| WORK REQUEST |
Output every entry exactly as written, skipping any pictures.

| LISTED ENTRIES |
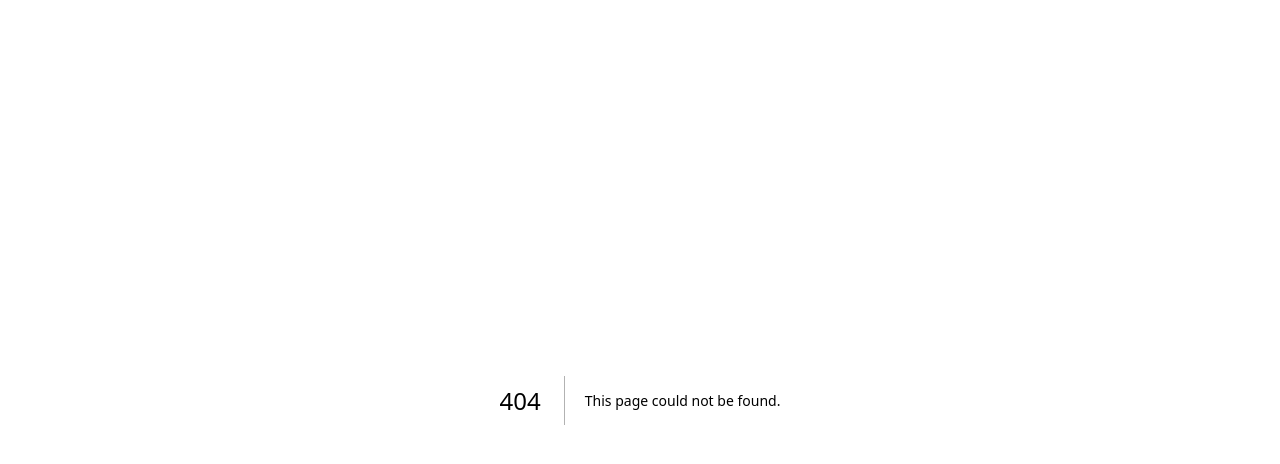
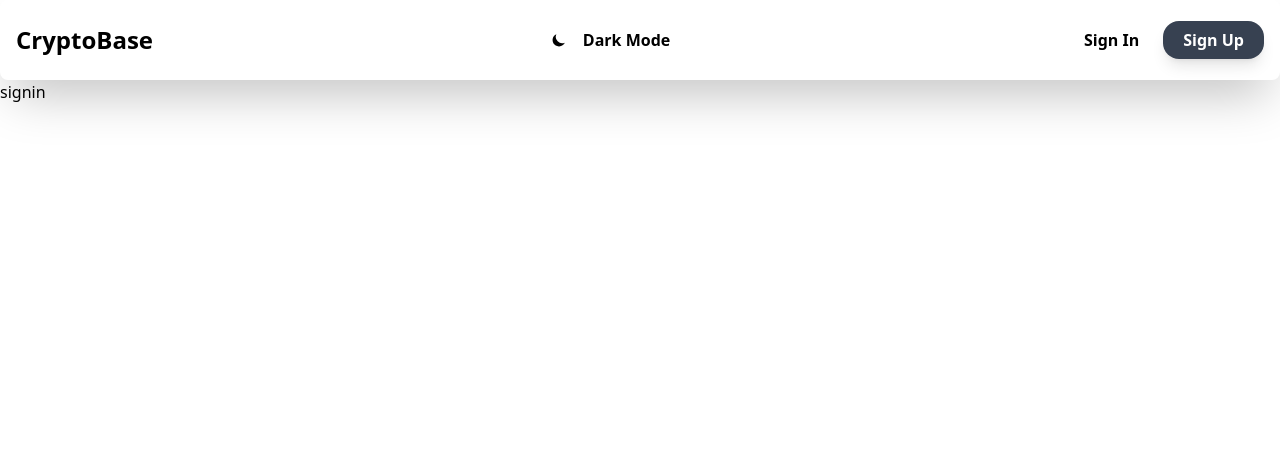
Before and after one commit to chibokaxavier/crypto-app, a Next.js app: page /signin in a window 1280 px wide. Before the commit this address had no page. Shown: the top 464 px of the page. Built offline with nearby package versions, Linux system fonts and the light colour scheme.

Commit message:
NAVBAR COMPLETED, UP NEXT IS TO FETCH THE COINS

```diff
--- /dev/null
+++ b/components/Layout.jsx
@@ -0,0 +1,15 @@
+import React from 'react'
+import Navbar from './Navbar'
+
+const Layout = ({children}) => {
+
+  return (
+    <div className=''>
+        <Navbar/>
+        {children}
+
+    </div>
+  )
+}
+
+export default Layout
--- /dev/null
+++ b/components/Navbar.jsx
@@ -0,0 +1,70 @@
+import Link from "next/link";
+import React, { useState } from "react";
+import { HiMoon } from "react-icons/hi";
+import { AiOutlineClose, AiOutlineMenu } from "react-icons/ai";
+
+const Navbar = () => {
+    const [nav,setNav]= useState(false)
+    const handleNav = ()=>{
+        setNav(!nav);
+    }
+  return (
+    <div className="w-[100%] shadow-2xl rounded-lg mx-auto flex items-center justify-between h-20 font-bold px-4">
+      <Link href={"/"}>
+        <h1 className="text-2xl">CryptoBase</h1>
+      </Link>
+      <div className="hidden md:flex md:items-center md:space-x-4 cursor-pointer ">
+        <HiMoon />
+        <span>Dark Mode</span>
+      </div>
+      <div className="hidden md:block">
+        <Link href="/signin" className="p-4 hover:text-accent">
+          Sign In
+        </Link>
+        <Link
+          href="/signup"
+          className="px-5 py-2 bg-gray-700 rounded-2xl hover:shadow-2xl text-white items-center ml-2 shadow-lg "
+        >
+          Sign Up
+        </Link>
+      </div>
+      <div onClick={handleNav} className="block md:hidden cursor-pointer z-10 mr-4">
+       {nav ?  <AiOutlineClose size={25} />: <AiOutlineMenu size={25} />}
+      </div>
+
+      {/* mobile menu */}
+      <div className={nav?"md:hidden fixed left-0 top-20 flex flex-col justify-between w-full  h-[70%] ease-in duration-300  z-10" : "fixed left-[-100%] top-20 flex flex-col justify-between w-full  h-[70%] ease-in duration-300  z-10 "}>
+        <ul className="w-full p-4 ">
+          <li className="border-b py-6">
+            <Link href="/">Home</Link>
+          </li>
+          <li className="border-b py-6">
+            <Link href="/">Account</Link>
+          </li>
+          <li className="py-6">
+            <div className="flex items-center space-x-4 cursor-pointer ">
+              <HiMoon />
+              <span>Dark Mode</span>
+            </div>
+          </li>
+        </ul>
+        <div className="flex flex-col w-full p-4 ">
+          <Link href="signin">
+            {" "}
+            <button className="w-full my-2 p-3 bg-slate-400 rounded-2xl shadow-xl">
+              Sign In
+            </button>{" "}
+          </Link>
+          <Link href="signup">
+            {" "}
+            <button className="w-full my-2 p-3  bg-blue-700 rounded-2xl shadow-xl">
+              Sign Up
+            </button>{" "}
+          </Link>
+        </div>
+      </div>
+    </div>
+  );
+};
+
+export default Navbar;
--- a/package.json
+++ b/package.json
@@ -16,6 +16,7 @@
     "postcss": "8.4.24",
     "react": "18.2.0",
     "react-dom": "18.2.0",
+    "react-icons": "^4.9.0",
     "tailwindcss": "3.3.2"
   }
 }
--- a/pages/_app.js
+++ b/pages/_app.js
@@ -1,5 +1,10 @@
+import Layout from '@/components/Layout'
 import '@/styles/globals.css'
 
 export default function App({ Component, pageProps }) {
-  return <Component {...pageProps} />
+  return (
+  <Layout>
+  <Component {...pageProps} />
+  </Layout>
+  )
 }
--- a/pages/index.js
+++ b/pages/index.js
@@ -3,7 +3,7 @@
 export default function Home() {
   return (
     <main>
-      <div className="bg-red-700">
+      <div className=" min-h-screen">
 
       </div>
     </main>
--- /dev/null
+++ b/pages/signin.jsx
@@ -0,0 +1,9 @@
+import React from 'react'
+
+const signin = () => {
+  return (
+    <div>signin</div>
+  )
+}
+
+export default signin
--- /dev/null
+++ b/pages/signup.jsx
@@ -0,0 +1,9 @@
+import React from 'react'
+
+const signup = () => {
+  return (
+    <div>signup</div>
+  )
+}
+
+export default signup
```
Also changed, not shown: 1 other file (tests, documents, lock files or other folders).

| YOUR SOLUTION |
Before and after one commit to chibokaxavier/crypto-app, a Next.js app: page /signin in a window 1280 px wide. Before the commit this address had no page. Shown: the top 464 px of the page. Built offline with nearby package versions, Linux system fonts and the light colour scheme.

Commit message:
NAVBAR COMPLETED, UP NEXT IS TO FETCH THE COINS

```diff
--- /dev/null
+++ b/components/Layout.jsx
@@ -0,0 +1,15 @@
+import React from 'react'
+import Navbar from './Navbar'
+
+const Layout = ({children}) => {
+
+  return (
+    <div className=''>
+        <Navbar/>
+        {children}
+
+    </div>
+  )
+}
+
+export default Layout
--- /dev/null
+++ b/components/Navbar.jsx
@@ -0,0 +1,70 @@
+import Link from "next/link";
+import React, { useState } from "react";
+import { HiMoon } from "react-icons/hi";
+import { AiOutlineClose, AiOutlineMenu } from "react-icons/ai";
+
+const Navbar = () => {
+    const [nav,setNav]= useState(false)
+    const handleNav = ()=>{
+        setNav(!nav);
+    }
+  return (
+    <div className="w-[100%] shadow-2xl rounded-lg mx-auto flex items-center justify-between h-20 font-bold px-4">
+      <Link href={"/"}>
+        <h1 className="text-2xl">CryptoBase</h1>
+      </Link>
+      <div className="hidden md:flex md:items-center md:space-x-4 cursor-pointer ">
+        <HiMoon />
+        <span>Dark Mode</span>
+      </div>
+      <div className="hidden md:block">
+        <Link href="/signin" className="p-4 hover:text-accent">
+          Sign In
+        </Link>
+        <Link
+          href="/signup"
+          className="px-5 py-2 bg-gray-700 rounded-2xl hover:shadow-2xl text-white items-center ml-2 shadow-lg "
+        >
+          Sign Up
+        </Link>
+      </div>
+      <div onClick={handleNav} className="block md:hidden cursor-pointer z-10 mr-4">
+       {nav ?  <AiOutlineClose size={25} />: <AiOutlineMenu size={25} />}
+      </div>
+
+      {/* mobile menu */}
+      <div className={nav?"md:hidden fixed left-0 top-20 flex flex-col justify-between w-full  h-[70%] ease-in duration-300  z-10" : "fixed left-[-100%] top-20 flex flex-col justify-between w-full  h-[70%] ease-in duration-300  z-10 "}>
+        <ul className="w-full p-4 ">
+          <li className="border-b py-6">
+            <Link href="/">Home</Link>
+          </li>
+          <li className="border-b py-6">
+            <Link href="/">Account</Link>
+          </li>
+          <li className="py-6">
+            <div className="flex items-center space-x-4 cursor-pointer ">
+              <HiMoon />
+              <span>Dark Mode</span>
+            </div>
+          </li>
+        </ul>
+        <div className="flex flex-col w-full p-4 ">
+          <Link href="signin">
+            {" "}
+            <button className="w-full my-2 p-3 bg-slate-400 rounded-2xl shadow-xl">
+              Sign In
+            </button>{" "}
+          </Link>
+          <Link href="signup">
+            {" "}
+            <button className="w-full my-2 p-3  bg-blue-700 rounded-2xl shadow-xl">
+              Sign Up
+            </button>{" "}
+          </Link>
+        </div>
+      </div>
+    </div>
+  );
+};
+
+export default Navbar;
--- a/package.json
+++ b/package.json
@@ -16,6 +16,7 @@
     "postcss": "8.4.24",
     "react": "18.2.0",
     "react-dom": "18.2.0",
+    "react-icons": "^4.9.0",
     "tailwindcss": "3.3.2"
   }
 }
--- a/pages/_app.js
+++ b/pages/_app.js
@@ -1,5 +1,10 @@
+import Layout from '@/components/Layout'
 import '@/styles/globals.css'
 
 export default function App({ Component, pageProps }) {
-  return <Component {...pageProps} />
+  return (
+  <Layout>
+  <Component {...pageProps} />
+  </Layout>
+  )
 }
--- a/pages/index.js
+++ b/pages/index.js
@@ -3,7 +3,7 @@
 export default function Home() {
   return (
     <main>
-      <div className="bg-red-700">
+      <div className=" min-h-screen">
 
       </div>
     </main>
--- /dev/null
+++ b/pages/signin.jsx
@@ -0,0 +1,9 @@
+import React from 'react'
+
+const signin = () => {
+  return (
+    <div>signin</div>
+  )
+}
+
+export default signin
--- /dev/null
+++ b/pages/signup.jsx
@@ -0,0 +1,9 @@
+import React from 'react'
+
+const signup = () => {
+  return (
+    <div>signup</div>
+  )
+}
+
+export default signup
```
Also changed, not shown: 1 other file (tests, documents, lock files or other folders).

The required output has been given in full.